I never thought I would say these words, but this winter I have learned to view risk assessment as a blessing. I've always acknowledged the need for risk assessment, but I've never really recognised it as a prompt for gratitude.

As I completed the risk assessment for this year's Advent Sleepout my perspective began to change. Risk assessment requires not only looking at the potential problems, but also identifying ways to reduce the risk. For example in doing the Advent Sleepout we would be outside and vulnerable to anyone who might seek to cause us harm. But to ameliorate the situation we would ensure that the porch gate was locked so that no-one could get it. It was also possible that we might suffer bad effects from the cold. But we planned to leave heaters on in one of the rooms in the church so that if necessary people could go there to warm up, plus hot drinks were constantly available, and if the worst came to the worst, someone could return home to recover. 

As I looked through all the potential measures we could take to reduce our chances of suffering as a result of our night out, I was suddenly struck by the significance.
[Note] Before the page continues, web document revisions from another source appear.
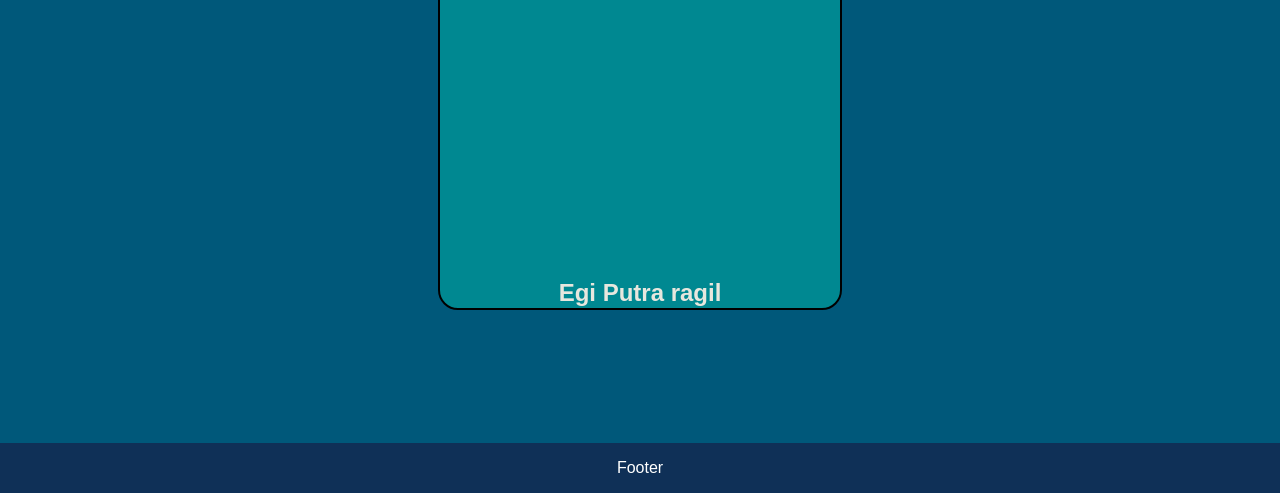
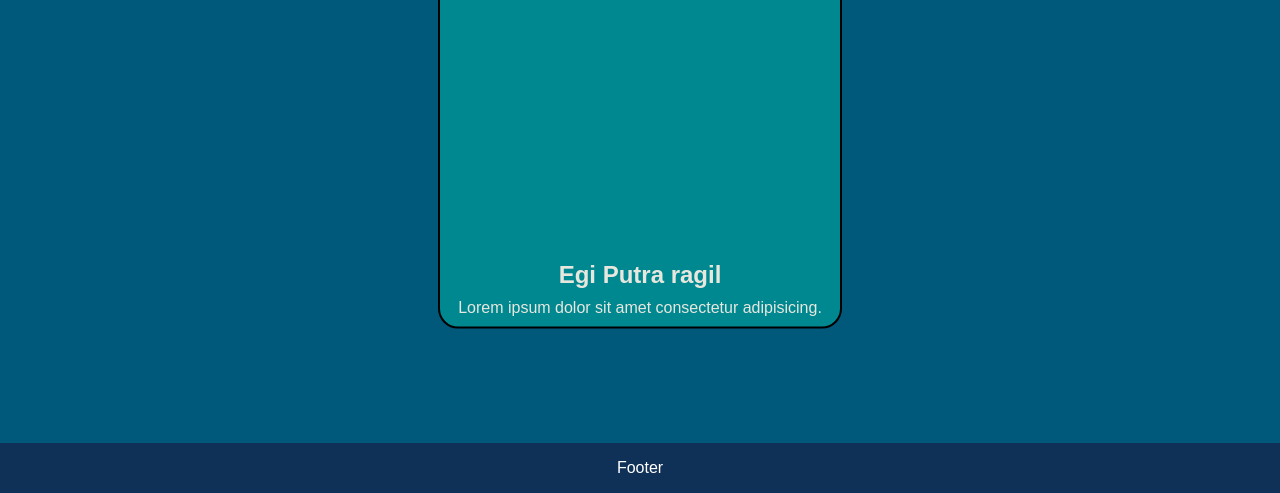
Before and after one commit to egiputra45/my-repo-from-remote, a plain HTML site: page index.html in a window 1280 px wide. Shown: the part 307-800 px from the top of the page. Drawn offline with Linux system fonts and the light colour scheme.

Commit message:
Menambahkan elemen p

```diff
--- a/index.html
+++ b/index.html
@@ -15,6 +15,7 @@
             <img src="img/unsplash.jpg " alt="proile-image ">
         </div>
         <h2 id="profile-name ">Egi Putra ragil</h2>
+        <p>Lorem ipsum dolor sit amet consectetur adipisicing.</p>
     </div>
 
     <div id="footer">Footer</div>
--- a/style.css
+++ b/style.css
@@ -29,6 +29,11 @@ body {
     top: 50%;
     left: 50%;
     transform: translate(-50%, -50%);
+}
+
+#profile-container p {
+    margin: 10px;
+    text-align: center;
 }
 
 #profile-image {
```
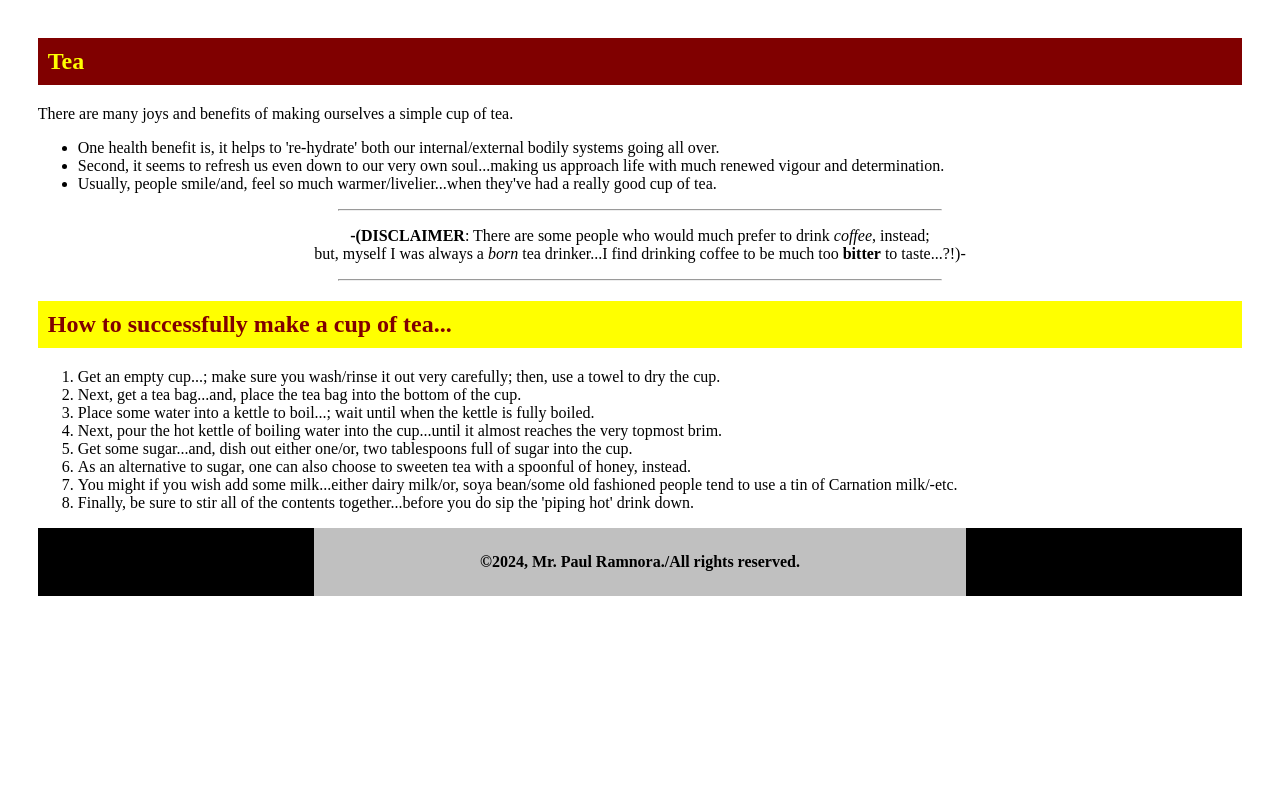
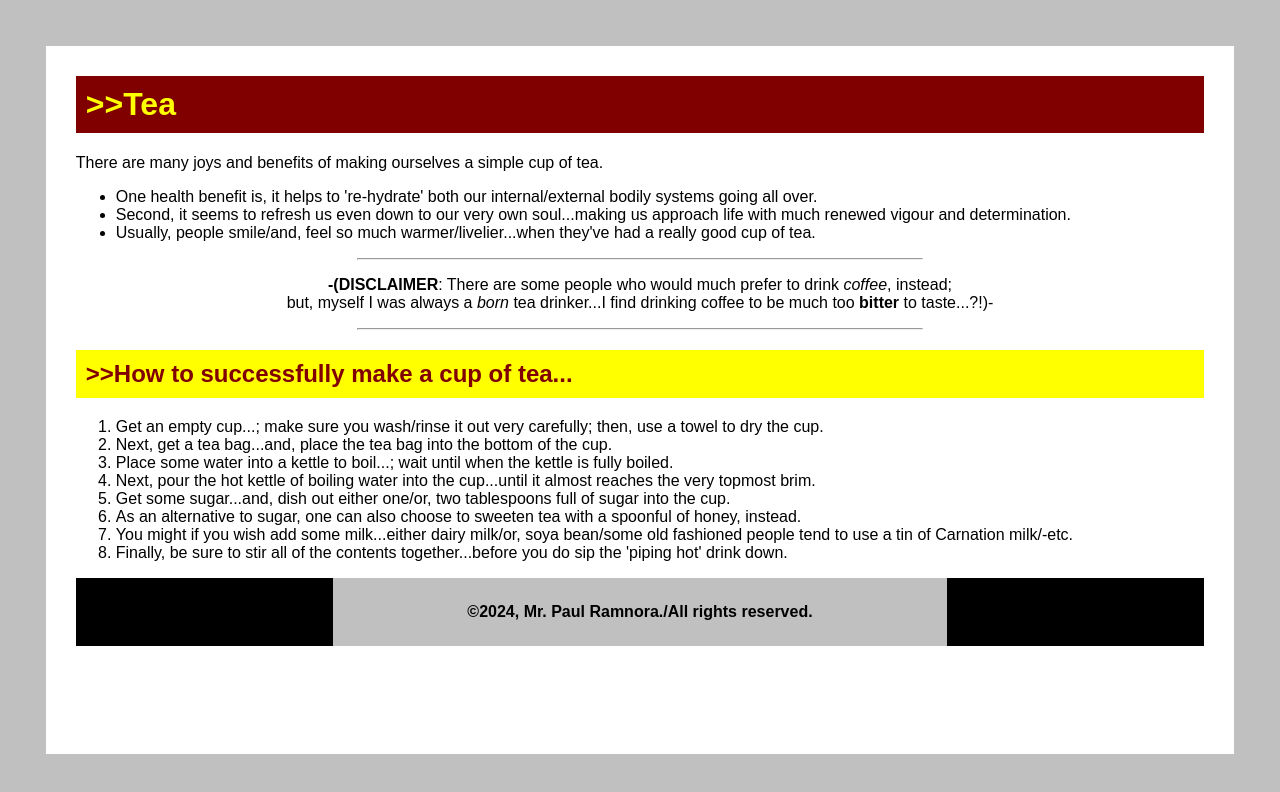
Before and after one commit to pramnora/code-institute, a plain HTML site: page day3.html in a window 1280 px wide. Drawn offline with Linux system fonts and the light colour scheme.

Commit message:
Update day3.html
Added some extra CSS padding/colours/text effects: chevrons to headers/-etc.

```diff
--- a/day3.html
+++ b/day3.html
@@ -3,7 +3,8 @@
   <title>Recipe</title>
  </head>
  <style>
-  body{margin:1cm;}
+  html{margin:1cm;background-color:silver;}
+  body{background-color:white;padding:30px;font-family:arial,verdana,sans-serif;}
   h1,h2,footer p{padding:10px;}
   h1{background-color:maroon;color:yellow;}
   h2{background-color:yellow;color:maroon;}
@@ -13,8 +14,7 @@
   hr{width:50%;}
  </style>
  <body>
-  <article>
-   <h1>Tea</h1>
+  <h1>&gt;&gt;Tea</h1>
   <p>There are many joys and benefits of making ourselves a simple cup of tea.</p>
   <ul>
    <li>One health benefit is, it helps to 're-hydrate' both our internal/external bodily systems going all over.</li>
@@ -25,9 +25,7 @@
   <p id="idDisclaimer"><strong>-(DISCLAIMER</strong>: There are some people who would much prefer to drink <i>coffee</i>, instead;
    <br>but, myself I was always a <em>born</em> tea drinker...I find drinking coffee to be much too <strong>bitter</strong> to taste...?!)-</p>
   <hr>
-  </article>
-  <article>
-   <h2 class="styleA">How to successfully make a cup of tea...</h2>
+  <h2 class="styleA">&gt;&gt;How to successfully make a cup of tea...</h2>
   <ol>
    <li>Get an empty cup...; make sure you wash/rinse it out very carefully; then, use a towel to dry the cup.</li>
    <li>Next, get a tea bag...and, place the tea bag into the bottom of the cup.</li>
@@ -38,7 +36,6 @@
    <li>You might if you wish add some milk...either dairy milk/or, soya bean/some old fashioned people tend to use a tin of Carnation milk/-etc.</li>
    <li>Finally, be sure to stir all of the contents together...before you do sip the 'piping hot' drink down.</li>
   </ol>
-  </article>
   <footer>
    <p id="idCopyrightMessage">
     &copy;2024, Mr. Paul Ramnora./All rights reserved.
```
Lines whose indentation alone changed are shown as unchanged.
These precautions that we were taking for our one and only night out were not available for the homeless people in our town who spend night after night on the street. They are constantly risk assessing situations (often unconsciously) in order to stay as safe and warm as possible, but their options are extremely limited. The best they might hope for is that perhaps they can sleep under a building with an overhang to protect them a little from the elements, or maybe they can stay out of sight to reduce the risk of being spat on or beaten up. They don't have back up options of warm rooms, locked doors, hot drinks.

And then I began to think about Jesus. Did God complete a risk assessment before sending Jesus to earth? Jesus came from heaven, from the right-hand of the Father where He had all power and authority. He had every possible means at his disposal for avoiding suffering or discomfort. And yet Jesus did not seem to have put things in place to reduce His suffering, or to give himself a way out or back-up plan. In fact He actually chose a life of discomfort and suffering. Born in a  cold, smelly, dark stable surrounded by animals - this was just the start of a life in which he didn't shy away from the pain which faced him and those around him. He did this so that He could fully share our humanity and ultimately free us from the burden of death and despair which binds us.

So let's keep doing risk assessments, thanking God for the options we have. But let's also look out for the moments when God calls us to take risks, to identify with people who have fewer options and to thank Him for the path of suffering which He chose for us.